### Activity
Would you return every entry, exactly as it is written?

Records from a dataset
• • •

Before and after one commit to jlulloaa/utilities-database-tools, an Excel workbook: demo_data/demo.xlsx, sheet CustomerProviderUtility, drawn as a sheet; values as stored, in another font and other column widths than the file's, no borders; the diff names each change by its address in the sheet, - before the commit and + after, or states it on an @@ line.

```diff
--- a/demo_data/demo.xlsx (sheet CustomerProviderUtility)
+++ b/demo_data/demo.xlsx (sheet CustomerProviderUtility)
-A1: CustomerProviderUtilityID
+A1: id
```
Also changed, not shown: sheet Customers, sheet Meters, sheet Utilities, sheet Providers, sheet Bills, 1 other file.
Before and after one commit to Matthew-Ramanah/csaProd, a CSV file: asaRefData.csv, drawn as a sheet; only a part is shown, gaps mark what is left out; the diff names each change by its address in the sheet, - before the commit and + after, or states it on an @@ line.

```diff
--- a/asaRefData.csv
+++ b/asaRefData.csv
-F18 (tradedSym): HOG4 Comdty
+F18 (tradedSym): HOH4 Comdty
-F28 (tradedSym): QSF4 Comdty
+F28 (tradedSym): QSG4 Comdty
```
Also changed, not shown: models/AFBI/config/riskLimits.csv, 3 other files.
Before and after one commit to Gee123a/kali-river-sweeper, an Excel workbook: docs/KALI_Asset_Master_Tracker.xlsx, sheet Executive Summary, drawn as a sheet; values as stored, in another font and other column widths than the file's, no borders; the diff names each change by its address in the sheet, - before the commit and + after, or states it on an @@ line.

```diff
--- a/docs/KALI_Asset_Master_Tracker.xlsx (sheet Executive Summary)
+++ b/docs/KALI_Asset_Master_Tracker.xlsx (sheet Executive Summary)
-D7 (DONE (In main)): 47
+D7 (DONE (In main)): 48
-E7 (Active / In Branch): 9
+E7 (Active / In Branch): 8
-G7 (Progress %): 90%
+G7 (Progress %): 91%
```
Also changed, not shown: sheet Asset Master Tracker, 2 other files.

• • •

### Solution to this problem
Before and after one commit to jlulloaa/utilities-database-tools, an Excel workbook: demo_data/demo.xlsx, sheet CustomerProviderUtility, drawn as a sheet; values as stored, in another font and other column widths than the file's, no borders; the diff names each change by its address in the sheet, - before the commit and + after, or states it on an @@ line.

```diff
--- a/demo_data/demo.xlsx (sheet CustomerProviderUtility)
+++ b/demo_data/demo.xlsx (sheet CustomerProviderUtility)
-A1: CustomerProviderUtilityID
+A1: id
```
Also changed, not shown: sheet Customers, sheet Meters, sheet Utilities, sheet Providers, sheet Bills, 1 other file.
Before and after one commit to Matthew-Ramanah/csaProd, a CSV file: asaRefData.csv, drawn as a sheet; only a part is shown, gaps mark what is left out; the diff names each change by its address in the sheet, - before the commit and + after, or states it on an @@ line.

```diff
--- a/asaRefData.csv
+++ b/asaRefData.csv
-F18 (tradedSym): HOG4 Comdty
+F18 (tradedSym): HOH4 Comdty
-F28 (tradedSym): QSF4 Comdty
+F28 (tradedSym): QSG4 Comdty
```
Also changed, not shown: models/AFBI/config/riskLimits.csv, 3 other files.
Before and after one commit to Gee123a/kali-river-sweeper, an Excel workbook: docs/KALI_Asset_Master_Tracker.xlsx, sheet Executive Summary, drawn as a sheet; values as stored, in another font and other column widths than the file's, no borders; the diff names each change by its address in the sheet, - before the commit and + after, or states it on an @@ line.

```diff
--- a/docs/KALI_Asset_Master_Tracker.xlsx (sheet Executive Summary)
+++ b/docs/KALI_Asset_Master_Tracker.xlsx (sheet Executive Summary)
-D7 (DONE (In main)): 47
+D7 (DONE (In main)): 48
-E7 (Active / In Branch): 9
+E7 (Active / In Branch): 8
-G7 (Progress %): 90%
+G7 (Progress %): 91%
```
Also changed, not shown: sheet Asset Master Tracker, 2 other files.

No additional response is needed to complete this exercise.